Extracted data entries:

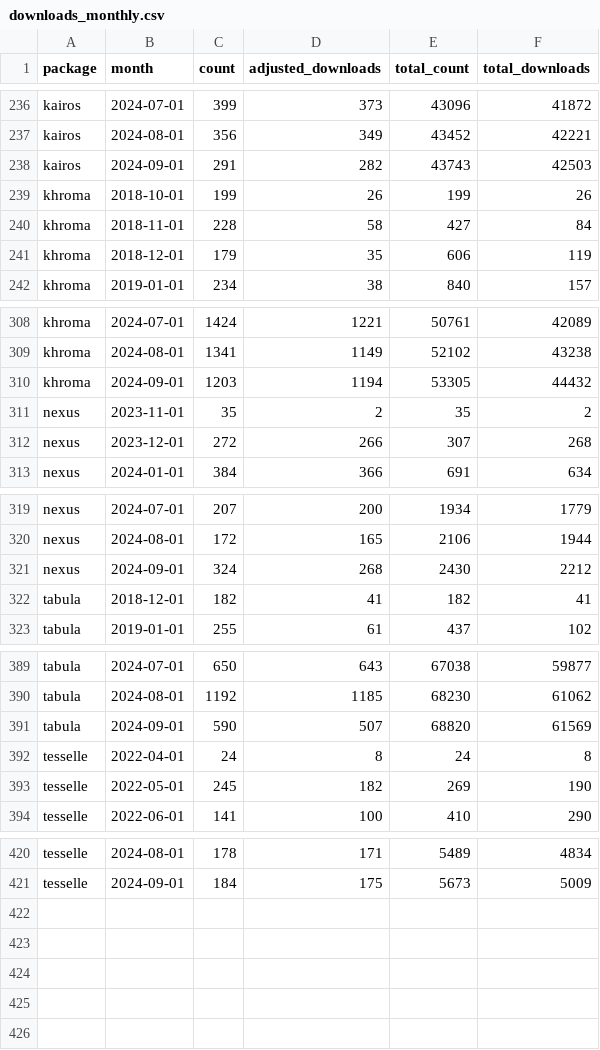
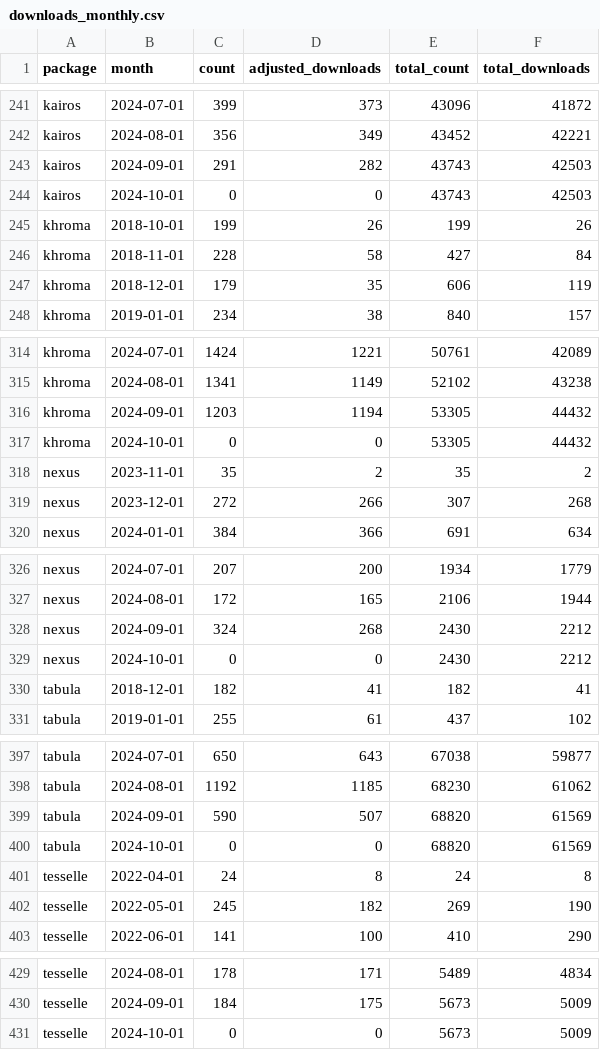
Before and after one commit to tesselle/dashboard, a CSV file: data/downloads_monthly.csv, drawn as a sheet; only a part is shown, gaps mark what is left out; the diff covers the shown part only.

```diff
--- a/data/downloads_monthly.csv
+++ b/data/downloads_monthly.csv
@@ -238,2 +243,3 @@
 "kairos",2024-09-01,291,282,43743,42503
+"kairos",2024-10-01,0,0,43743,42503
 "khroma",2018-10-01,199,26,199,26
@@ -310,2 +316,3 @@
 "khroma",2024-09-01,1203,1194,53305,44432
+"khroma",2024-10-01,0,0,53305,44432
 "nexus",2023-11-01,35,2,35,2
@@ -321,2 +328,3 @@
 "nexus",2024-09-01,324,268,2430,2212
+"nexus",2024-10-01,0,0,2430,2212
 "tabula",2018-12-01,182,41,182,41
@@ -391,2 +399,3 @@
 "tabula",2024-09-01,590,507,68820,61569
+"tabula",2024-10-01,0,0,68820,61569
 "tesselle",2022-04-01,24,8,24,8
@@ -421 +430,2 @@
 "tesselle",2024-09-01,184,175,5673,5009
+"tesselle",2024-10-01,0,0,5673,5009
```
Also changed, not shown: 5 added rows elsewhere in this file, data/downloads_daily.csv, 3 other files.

* * *

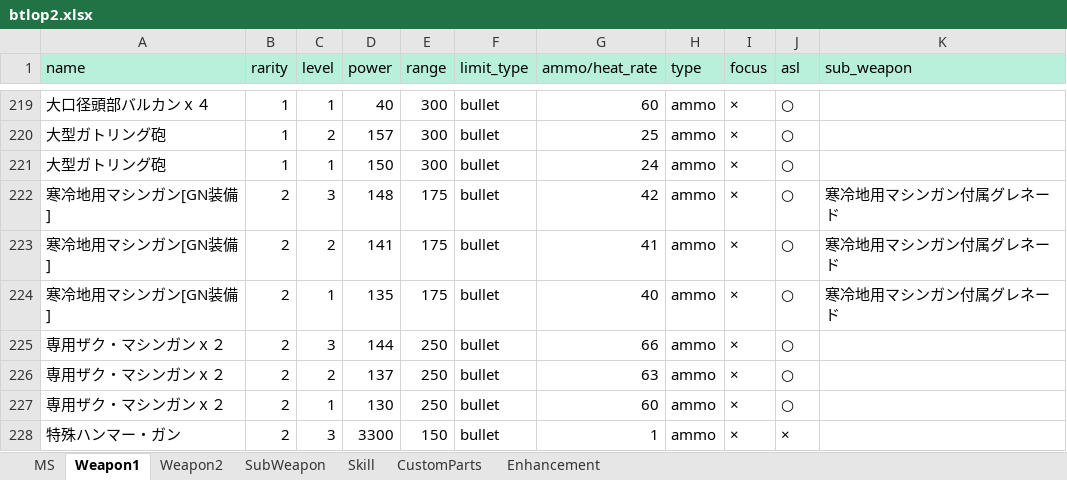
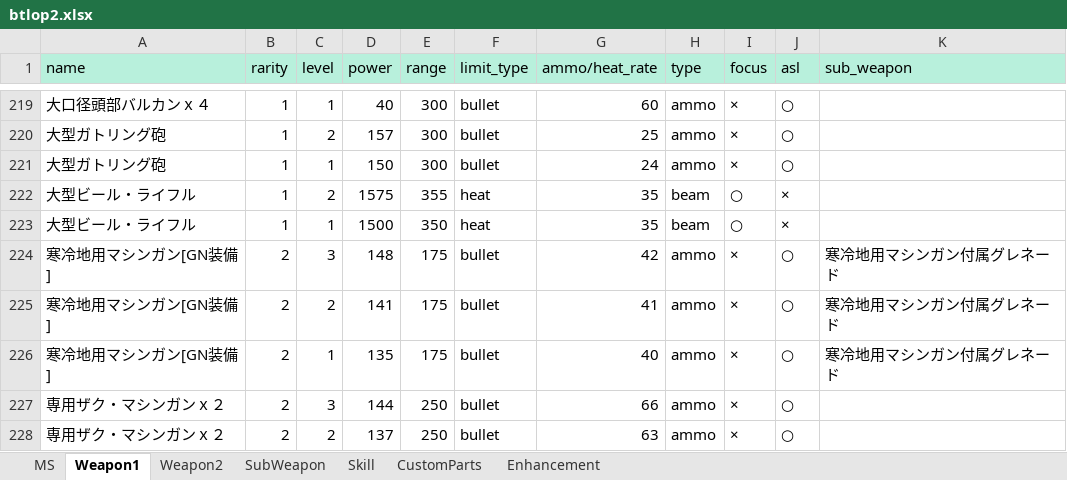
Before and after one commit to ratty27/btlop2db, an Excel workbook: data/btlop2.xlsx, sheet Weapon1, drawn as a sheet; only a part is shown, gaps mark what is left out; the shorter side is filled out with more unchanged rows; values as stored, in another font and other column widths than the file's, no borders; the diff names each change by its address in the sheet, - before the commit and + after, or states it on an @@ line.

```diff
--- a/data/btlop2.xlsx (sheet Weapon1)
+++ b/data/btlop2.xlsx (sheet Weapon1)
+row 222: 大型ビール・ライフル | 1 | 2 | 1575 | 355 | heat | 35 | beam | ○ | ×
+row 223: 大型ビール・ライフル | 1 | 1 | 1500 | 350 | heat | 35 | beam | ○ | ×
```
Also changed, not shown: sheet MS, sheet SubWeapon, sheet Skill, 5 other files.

...

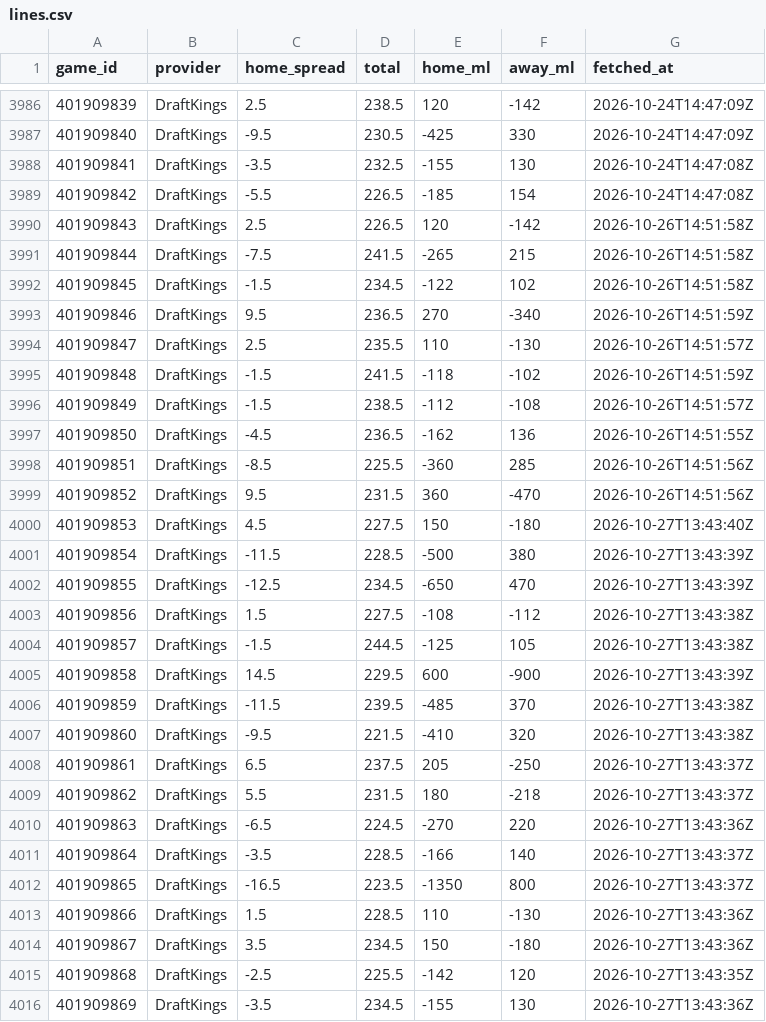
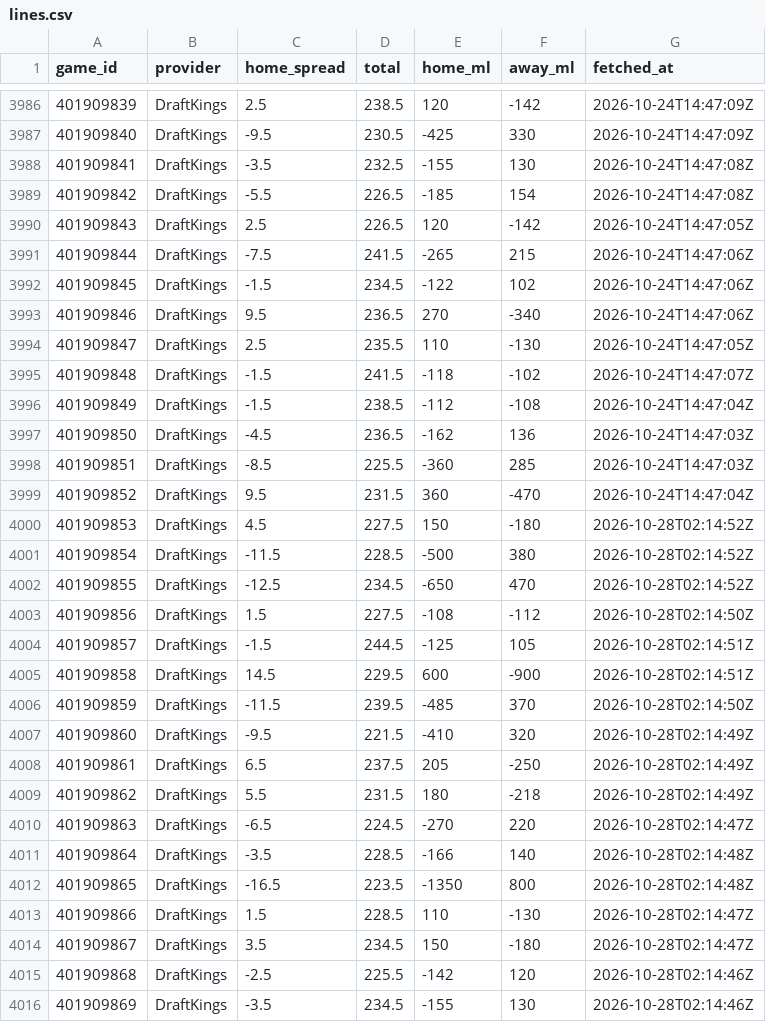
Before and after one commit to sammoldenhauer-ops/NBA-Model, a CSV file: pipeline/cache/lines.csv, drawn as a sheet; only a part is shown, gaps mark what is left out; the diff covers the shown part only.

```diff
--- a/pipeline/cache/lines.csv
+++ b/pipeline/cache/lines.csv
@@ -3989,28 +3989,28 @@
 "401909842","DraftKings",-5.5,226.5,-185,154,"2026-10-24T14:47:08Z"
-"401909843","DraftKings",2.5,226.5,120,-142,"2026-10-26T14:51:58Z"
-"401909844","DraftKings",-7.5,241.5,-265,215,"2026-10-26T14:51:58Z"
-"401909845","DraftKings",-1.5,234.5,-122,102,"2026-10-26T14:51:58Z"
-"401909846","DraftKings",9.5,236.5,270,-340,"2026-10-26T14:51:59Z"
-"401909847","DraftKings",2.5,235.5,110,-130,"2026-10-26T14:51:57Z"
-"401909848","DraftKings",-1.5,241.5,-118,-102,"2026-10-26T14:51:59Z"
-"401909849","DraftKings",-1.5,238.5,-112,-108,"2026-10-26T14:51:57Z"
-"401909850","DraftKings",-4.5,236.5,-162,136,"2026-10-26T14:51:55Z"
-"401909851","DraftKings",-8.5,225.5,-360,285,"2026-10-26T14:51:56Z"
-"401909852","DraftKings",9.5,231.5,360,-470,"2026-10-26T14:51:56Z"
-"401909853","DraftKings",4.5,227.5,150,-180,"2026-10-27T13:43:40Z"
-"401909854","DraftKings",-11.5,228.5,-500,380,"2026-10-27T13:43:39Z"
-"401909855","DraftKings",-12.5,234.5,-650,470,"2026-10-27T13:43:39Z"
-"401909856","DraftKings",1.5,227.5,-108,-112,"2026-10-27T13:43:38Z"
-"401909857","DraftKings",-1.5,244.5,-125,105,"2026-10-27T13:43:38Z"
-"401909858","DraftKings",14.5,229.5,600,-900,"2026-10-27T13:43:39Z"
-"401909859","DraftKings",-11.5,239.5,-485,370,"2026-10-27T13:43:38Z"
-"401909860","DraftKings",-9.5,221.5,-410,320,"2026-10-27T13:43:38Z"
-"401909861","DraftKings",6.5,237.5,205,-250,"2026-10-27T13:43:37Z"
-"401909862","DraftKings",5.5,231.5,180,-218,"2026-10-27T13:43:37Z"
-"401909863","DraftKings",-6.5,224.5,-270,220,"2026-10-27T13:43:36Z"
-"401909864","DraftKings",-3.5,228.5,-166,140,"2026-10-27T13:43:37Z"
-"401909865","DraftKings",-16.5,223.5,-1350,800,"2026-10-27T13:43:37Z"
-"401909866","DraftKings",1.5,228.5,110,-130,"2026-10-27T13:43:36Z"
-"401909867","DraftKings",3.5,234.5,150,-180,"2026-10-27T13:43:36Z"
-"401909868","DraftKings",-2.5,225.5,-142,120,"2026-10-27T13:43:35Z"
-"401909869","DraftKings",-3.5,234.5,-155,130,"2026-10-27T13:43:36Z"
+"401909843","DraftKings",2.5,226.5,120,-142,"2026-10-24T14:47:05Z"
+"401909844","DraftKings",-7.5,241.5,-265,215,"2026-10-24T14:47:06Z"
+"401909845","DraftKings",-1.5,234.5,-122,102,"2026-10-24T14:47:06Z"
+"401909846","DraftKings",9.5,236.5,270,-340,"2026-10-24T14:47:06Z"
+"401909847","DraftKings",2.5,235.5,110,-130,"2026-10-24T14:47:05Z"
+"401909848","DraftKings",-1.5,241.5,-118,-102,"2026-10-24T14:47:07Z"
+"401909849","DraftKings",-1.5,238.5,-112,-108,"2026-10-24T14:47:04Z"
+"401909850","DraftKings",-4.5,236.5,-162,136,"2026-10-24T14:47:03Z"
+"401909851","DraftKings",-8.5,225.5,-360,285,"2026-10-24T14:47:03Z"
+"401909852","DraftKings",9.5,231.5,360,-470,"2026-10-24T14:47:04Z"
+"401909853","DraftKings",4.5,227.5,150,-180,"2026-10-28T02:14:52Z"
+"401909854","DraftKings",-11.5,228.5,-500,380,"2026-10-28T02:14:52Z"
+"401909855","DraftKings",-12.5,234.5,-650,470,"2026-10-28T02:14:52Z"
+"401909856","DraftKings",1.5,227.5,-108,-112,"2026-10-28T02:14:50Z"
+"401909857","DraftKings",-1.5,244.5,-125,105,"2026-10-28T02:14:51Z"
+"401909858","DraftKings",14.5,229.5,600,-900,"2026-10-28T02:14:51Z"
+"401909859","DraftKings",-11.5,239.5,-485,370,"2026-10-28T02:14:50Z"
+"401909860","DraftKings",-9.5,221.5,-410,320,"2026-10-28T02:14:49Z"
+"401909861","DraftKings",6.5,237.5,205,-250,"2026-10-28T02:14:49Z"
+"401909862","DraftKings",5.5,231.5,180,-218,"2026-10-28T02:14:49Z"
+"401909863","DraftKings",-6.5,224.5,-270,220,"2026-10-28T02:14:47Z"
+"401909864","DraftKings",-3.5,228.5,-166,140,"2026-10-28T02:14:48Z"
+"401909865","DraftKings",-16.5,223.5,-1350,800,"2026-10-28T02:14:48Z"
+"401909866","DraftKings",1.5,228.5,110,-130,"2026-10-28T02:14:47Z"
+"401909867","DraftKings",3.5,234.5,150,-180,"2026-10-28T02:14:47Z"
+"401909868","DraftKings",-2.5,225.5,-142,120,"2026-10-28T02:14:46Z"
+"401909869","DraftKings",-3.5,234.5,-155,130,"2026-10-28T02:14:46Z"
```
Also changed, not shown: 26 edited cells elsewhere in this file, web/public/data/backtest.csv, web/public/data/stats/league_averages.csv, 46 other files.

YOUR INSTRUCTIONS: Search the lines above for the string "beam" and copy each line that has it.

YOUR RESPONSE:
+row 222: 大型ビール・ライフル | 1 | 2 | 1575 | 355 | heat | 35 | beam | ○ | ×
+row 223: 大型ビール・ライフル | 1 | 1 | 1500 | 350 | heat | 35 | beam | ○ | ×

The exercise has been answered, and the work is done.